Colorado Department of Health personnel conducting the drive-through testing, assisted by National Guard members, performed tests on residents at the Chaffee County Fairgrounds Saturday, March 21.

The bottom line is that we do not have timely, accurate information about the spread of the disease across the U.S. and within states, regardless of whether it is spreading in urban, suburban, semi-rural, or rural areas, because we are not testing enough.

NPR reported yesterday that the Trump administration was going to end the Federal funding for state and municipal testing sites on Friday April 10th. This would have been disastrous.

The reason that states and municipalities are relying on the federal government for resources, both financial and material, is because of the unique nature of the U.S. federal systems. During times of crises, especially natural disasters, states and municipalities rely on the federal government, regardless of who is president or which parties make up the majorities in congress. This is because the federal government can run a deficit, while states and municipalities are prohibited from doing so by state constitutions and municipal charters.

The United States is not a confederation; either in the sense of the Articles of Confederation or the Confederate constitution. It is a federal system that divides powers, authorities, and responsibilities among the U.S. government, the state governments, and municipal governments. Right now states and municipalities are financially strained because of the economic downturn resulting from the coronavirus (SARS-CoV)2 and COVID-19 pandemic. States do not have the financial reserves to pay for wide scale testing. Nor are they allowed to deficit-spend to do so. Only the federal government has the ability to backstop this effort.

The good news is that someone in the Trump administration reversed this decision today. The Department of Health and Human Services (HHS) has announced that states now have a choice: they can either take over and fund testing themselves or they can continue to rely on federal funding and oversight to continue testing. The reversal of this decision is good news.

The only way that it will be possible to re-open the U.S. and begin to get people back to work without risking a second wave of community spread based infections is to test widely. Testing widely means not only doing the slow RNA tests to determine if someone is currently infected, but also the faster antibody (serology) tests that are beginning to come online. These tests will indicate if someone is, or was, infected with COVID-19. It is these rapid antibody tests that will have to be administered repeatedly, until either a treatment, or a vaccine for COVID-19, is developed and determined to be both safe and effective to combat COVID-19 in humans.

The timely, accurate data derived from testing as many Americans as possible is what federal, state, and local decision makers need, in order to make the best decisions possible about how to respond to COVID-19. This includes how long Americans need to socially isolate and shelter in place.

As the federal government continues its efforts to respond to the pandemic by getting necessary supplies to states and municipalities — personal protective equipment (PPE), ventilators, and other necessary medical supplies — it needs to seriously increase the amount of testing for COVID-19. The only way to know where to direct the necessary supplies and to be able to make the best decisions possible in responding to the pandemic is to using timely, accurate information about its spread.
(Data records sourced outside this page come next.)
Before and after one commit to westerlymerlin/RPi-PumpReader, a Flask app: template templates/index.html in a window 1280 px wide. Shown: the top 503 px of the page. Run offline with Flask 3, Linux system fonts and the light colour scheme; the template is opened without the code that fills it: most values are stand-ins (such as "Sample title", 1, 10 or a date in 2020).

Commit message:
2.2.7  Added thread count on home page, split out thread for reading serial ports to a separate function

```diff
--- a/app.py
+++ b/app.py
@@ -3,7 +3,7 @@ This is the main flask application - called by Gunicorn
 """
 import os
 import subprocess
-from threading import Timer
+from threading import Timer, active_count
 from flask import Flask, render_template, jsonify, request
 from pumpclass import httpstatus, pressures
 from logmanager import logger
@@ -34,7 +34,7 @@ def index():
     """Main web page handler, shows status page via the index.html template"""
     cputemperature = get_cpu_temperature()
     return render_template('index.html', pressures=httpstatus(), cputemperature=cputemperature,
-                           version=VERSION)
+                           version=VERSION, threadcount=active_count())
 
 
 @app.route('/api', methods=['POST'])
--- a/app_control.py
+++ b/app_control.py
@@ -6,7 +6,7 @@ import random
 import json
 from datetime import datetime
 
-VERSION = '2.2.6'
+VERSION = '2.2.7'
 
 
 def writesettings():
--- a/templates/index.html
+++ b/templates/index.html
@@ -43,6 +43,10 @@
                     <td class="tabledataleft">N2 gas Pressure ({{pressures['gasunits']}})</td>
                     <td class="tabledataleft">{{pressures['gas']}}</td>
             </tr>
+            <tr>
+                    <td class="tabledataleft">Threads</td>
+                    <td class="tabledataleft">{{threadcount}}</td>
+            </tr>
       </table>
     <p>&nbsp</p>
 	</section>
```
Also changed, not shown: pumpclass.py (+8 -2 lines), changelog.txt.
The only way to have timely, accurate information about the spread throughout the U.S. is by widespread testing.